Trying to catch up on interesting developments over the past few weeks, I note the very interesting and wide-ranging discussion going on across several blogs dealing with legal scholarship about the value of blogging in that discipline. It seems to have started with several reports (here on Balkinazation, here on the Volokh Conspiracy, and here on Law Librarian Blog) about the rapid increase in citations to blogs in the legal literature. Lots of interesting questions are raised here. Why are these citations growing? Jack Balkin writes about the assimilation of blogs into the “larger universe of legal writing.” Is there a different ethic and etiquette for citing blogs in scholarly articles? Eugene Volokh suggests that there is and provokes a fascinating chain of replies. His discussion of the ethics of citing unpublished sources continues here. And finally, is this good for scholarship, or the beginning of the end? Brian Leiter writes a long piece on “Why Blogs are Bad for Legal Scholarship.” In spite of the apparent “liar’s paradox” here – telling others not to read blogs in a blog – Leiter makes an interesting argument about the importance of mediation and some way to test and evaluate the expertise of the one whose writing is being cited.
I have commented before on the growth of informal channels of scholarship, but have not written much about the relevant roles for different types of scholarly venues. These posts, and several others to which they link, do a nice job of starting that discussion. The linking itself is an important phenomenon; blogs provide a novel environment in which arguments and discussions can connect to and interpret each other. From that perspective, citing to a blog in a traditional article seems to defeat some of the principle advantages of blogging – the immediacy and interconnection.
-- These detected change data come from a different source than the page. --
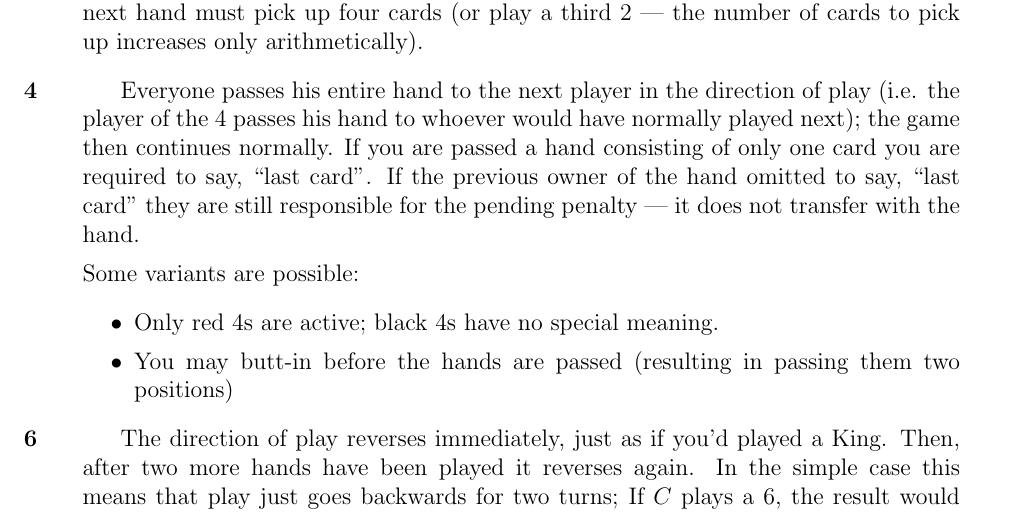
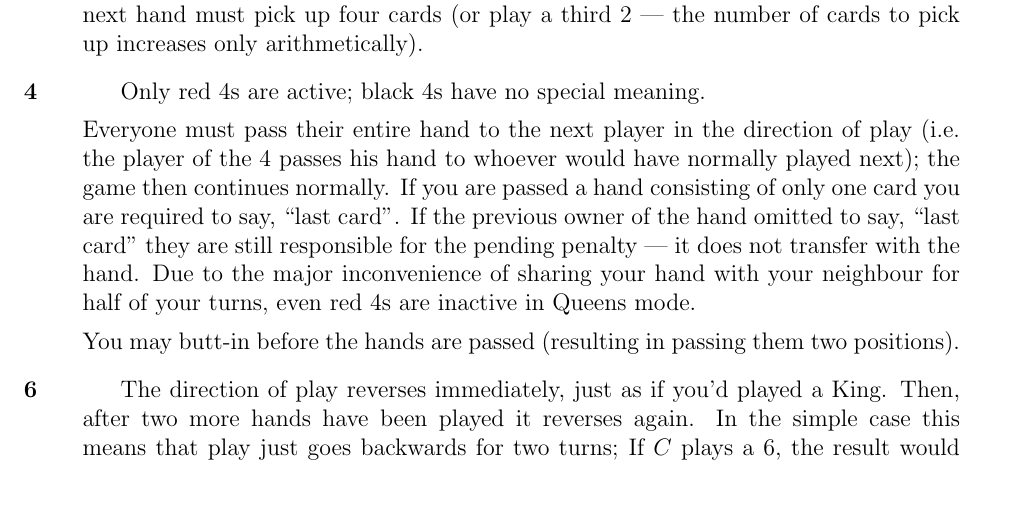
Before and after one commit to RobertLuptonTheGood/UncleBaiting, a LaTeX document (uncleBaiting.tex): part of page 2 of 6, cut so that both start at the same text. Compiled offline with pdfLaTeX.

Commit message:
Tweaked 4s after James and Daniela's visit

```diff
--- a/uncleBaiting.tex
+++ b/uncleBaiting.tex
@@ -81,16 +81,16 @@ you're in Queens mode.
 
   \item[\card{4}]
 
-    Everyone passes his entire hand to the next player in the direction of play (i.e. the player of the 4
+    Only red 4s are active;  black 4s have no special meaning.
+
+    Everyone must pass their entire hand to the next player in the direction of play (i.e. the player of the 4
     passes his hand to whoever would have normally played next); the game then continues normally.  If you are
     passed a hand consisting of only one card you are required to say, ``last card''.  If the previous owner
-    of the hand omitted to say, ``last card'' they are still responsible for the pending penalty --- it does not transfer with the hand.
+    of the hand omitted to say, ``last card'' they are still responsible for the pending penalty --- it does
+    not transfer with the hand.  Due to the major inconvenience of sharing your hand with your neighbour for
+    half of your turns, even red 4s are inactive in Queens mode.
 
-    Some variants are possible:
-    \begin{itemize}
-      \item Only red 4s are active;  black 4s have no special meaning.
-      \item You may butt-in before the hands are passed (resulting in passing them two positions)
-    \end{itemize}
+    You may butt-in before the hands are passed (resulting in passing them two positions).
 
   \item[\card{6}]
     The direction of play reverses immediately, just as if you'd played a King.  Then, after two
```
Also changed, not shown: uncleBaiting.pdf.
It is also interesting to speculate on why legal scholarship seems to be the discipline in which this conversation is taking place. When I first read about it, I wondered if the unique aspects of legal scholarship, where most of the journals are edited by students rather than by full-time academics, might lead the professorate to feel less proprietary about their publications and thus more willing to experiment outside of the traditional confines of scholarship. Leiter suggests a somewhat different spin on this observation when he writes: “The problem is that reputational effects in the legal academy are mediate by two institutions whose primary arbiters are not, themselves, experts or even quasi-experts… First, one of the major venues for legal scholarship remains the student-edited law reviews” (the second institutional problem is the “journalistic reception” of legal ideas). For Leiter, the problem to which this lack of expertise contributes is the “availability cascade” – “an opinion that appears to be informed gains credibility by virtue of being repeated and thus becoming current in discourse.” For its discussion of this phenomenon alone, Leiter’s piece is worth reading, even while recognizing that blogs are certainly here to stay and scholarship is going to have to find ways to deal with them.